Show staff how they will benefit. It's likely that staff engagement will increase once they learn certain behaviors are being measured. However, in addition to engagement, managers want employees to be excited about their jobs and their daily duties. That being said, staff members need to know how achieving individual and group performance goals will benefit both the organization and themselves. Once employees have a clear understanding of these two things, buy-in occurs. Here's an example: The manager of an aesthetics practice has set a goal of having 50 percent of patients enrolled in their loyalty program in the next three months. If the goal is met, the entire staff will be rewarded with a complimentary procedure of their choice during an evening of beauty with the physician (the date for this reward is provided when the goal is communicated to the staff). Meeting the retention goal and receiving the complimentary procedure will consequently motivate staff to educate patients.
Reward what you want repeated.

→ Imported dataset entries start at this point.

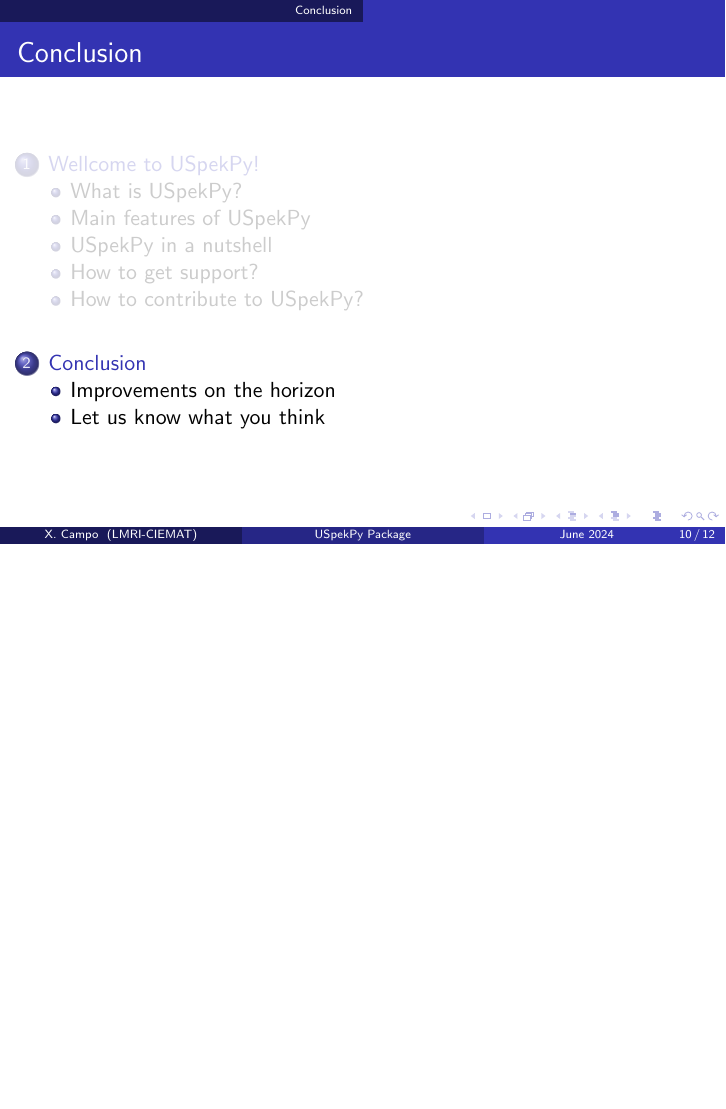
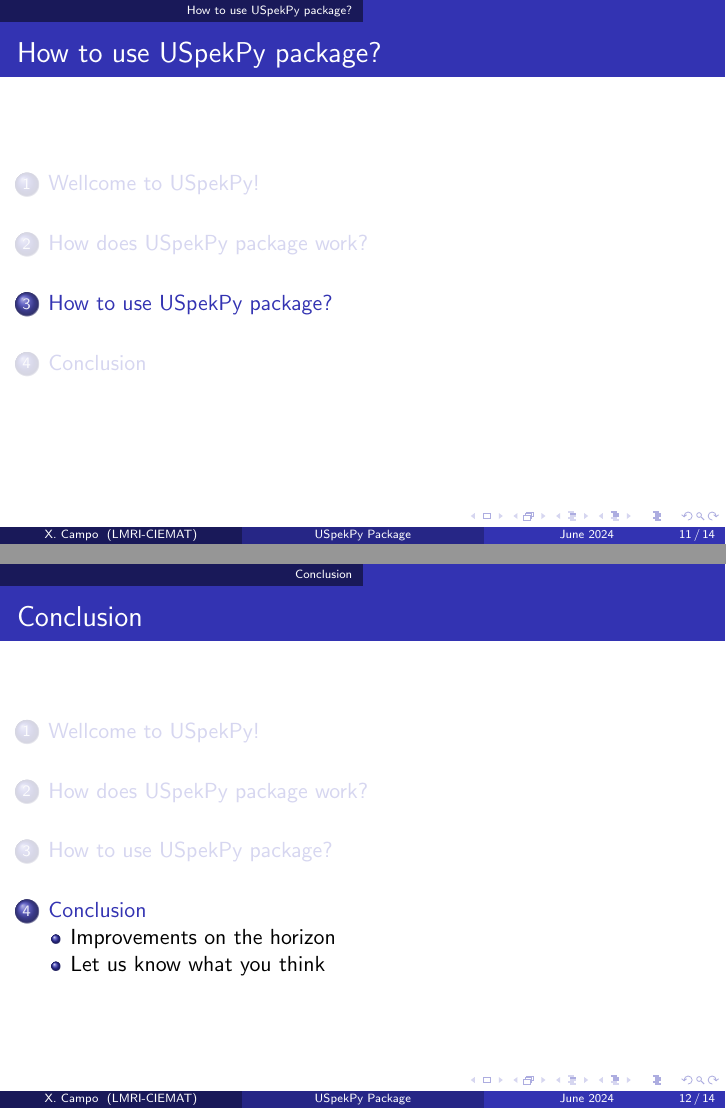
Before and after one commit to xandratxan/uspekpy-seminar, LaTeX slides (tex-files/main.tex): page 10 of 12 before the commit and pages 11 and 12 of 14 after it, the two joined at a grey line, the shorter picture padded with empty space. Compiled offline with pdfLaTeX.

Commit message:
Improve general and sections TOCs

```diff
--- a/tex-files/main.tex
+++ b/tex-files/main.tex
@@ -192,3 +196,7 @@
 		\end{columns}
 	\end{frame}
 
+	\section{How does USpekPy package work?}
+
+	\begin{frame}
+		\frametitle{How does USpekPy package work?}
@@ -195,8 +210,23 @@
+	\section{How to use USpekPy package?}
+
+	\begin{frame}
+		\frametitle{How to use USpekPy package?}
+		\tableofcontents[
+		currentsection,
+		sectionstyle=show/shaded,
+		subsectionstyle=show/show/hide
+		]
+	\end{frame}
+
 	\section{Conclusion}
 
 	\begin{frame}
 		\frametitle{Conclusion}
-		\tableofcontents[currentsection]
+		\tableofcontents[
+		currentsection,
+		sectionstyle=show/shaded,
+		subsectionstyle=show/show/hide
+		]
 	\end{frame}
 
 	\subsection{Improvements on the horizon}
```
Also changed, not shown: tex-files/main.pdf, tex-files/main.tex (15 more changed lines).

Behavior that is rewarded gets repeated. Managers should ask themselves the following questions: “What type of behavior do I reward at my practice?” “What actions should get rewarded?” “Have I ever polled my staff members to find out what their ‘carrot' would be?” Monetary rewards, time off, complimentary treatments, the option to do more of the work they enjoy, prizes for achieving specific goals, the opportunity for more training—these are all possibilities. Whatever the answer, managers should be listening so they are able to match the reward to the desired behavior.
Schedule follow-up sessions. All employees should always have a series of follow-up sessions scheduled with their manager. The timeframe may vary by employee; however, it is important to note that staff members who meet regularly with managers to discuss performance and execution of goals are likely to become more in tune with delivering on practice expectations. During follow-up, managers should discuss the areas in which the staff member has been meeting/exceeding expectations and identify areas that require some attention. Putting together an action plan (with a timeline) for areas of opportunity is wise. Some managers call this an Individual Development Plan.

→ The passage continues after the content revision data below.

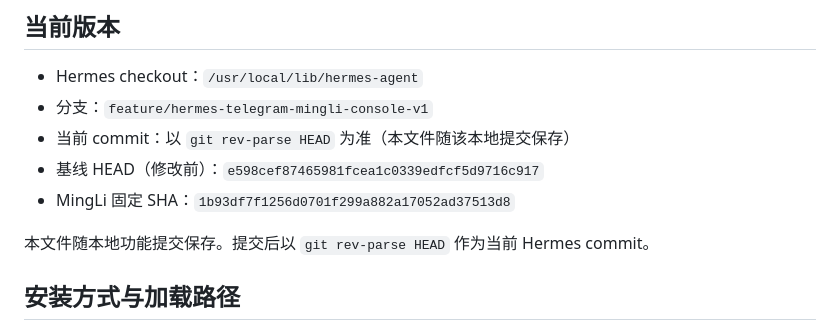
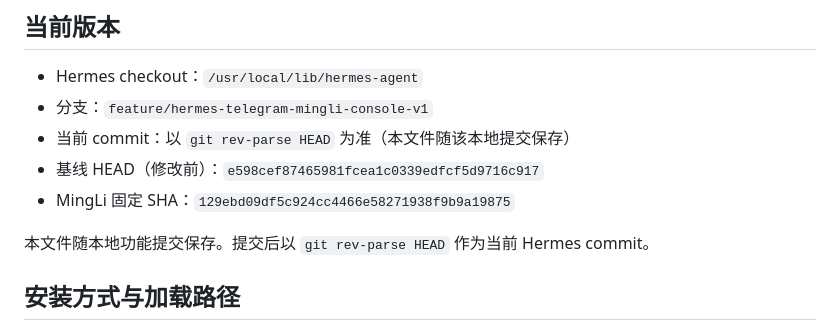
Before and after one commit to mqpmqp/telegram-bot, a Markdown page: docs/MINGLI_TELEGRAM_CONSOLE_DEPLOYMENT.md, the part around the change. Drawn GitHub-style.

Commit message:
docs(mingli): record image runtime SHA

```diff
--- a/docs/MINGLI_TELEGRAM_CONSOLE_DEPLOYMENT.md
+++ b/docs/MINGLI_TELEGRAM_CONSOLE_DEPLOYMENT.md
@@ -6,7 +6,7 @@
 - 分支：`feature/hermes-telegram-mingli-console-v1`
 - 当前 commit：以 `git rev-parse HEAD` 为准（本文件随该本地提交保存）
 - 基线 HEAD（修改前）：`e598cef87465981fcea1c0339edfcf5d9716c917`
-- MingLi 固定 SHA：`1b93df7f1256d0701f299a882a17052ad37513d8`
+- MingLi 固定 SHA：`129ebd09df5c924cc4466e58271938f9b9a19875`
 
 本文件随本地功能提交保存。提交后以 `git rev-parse HEAD` 作为当前 Hermes commit。
 
```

To be a successful practice, staff accountability is a must. Holding staff accountable isn't fun or easy, but it is necessary to get the behavior needed to move the practice forward. Failure to hold employees accountable will put employees in the position of figuring out what to do on their own. Instead, tell them what is expected, show them what is expected, tell them how they will benefit, and then reward them for doing a good job. Like it or not, it is the manager's responsibility to set the staff up for success.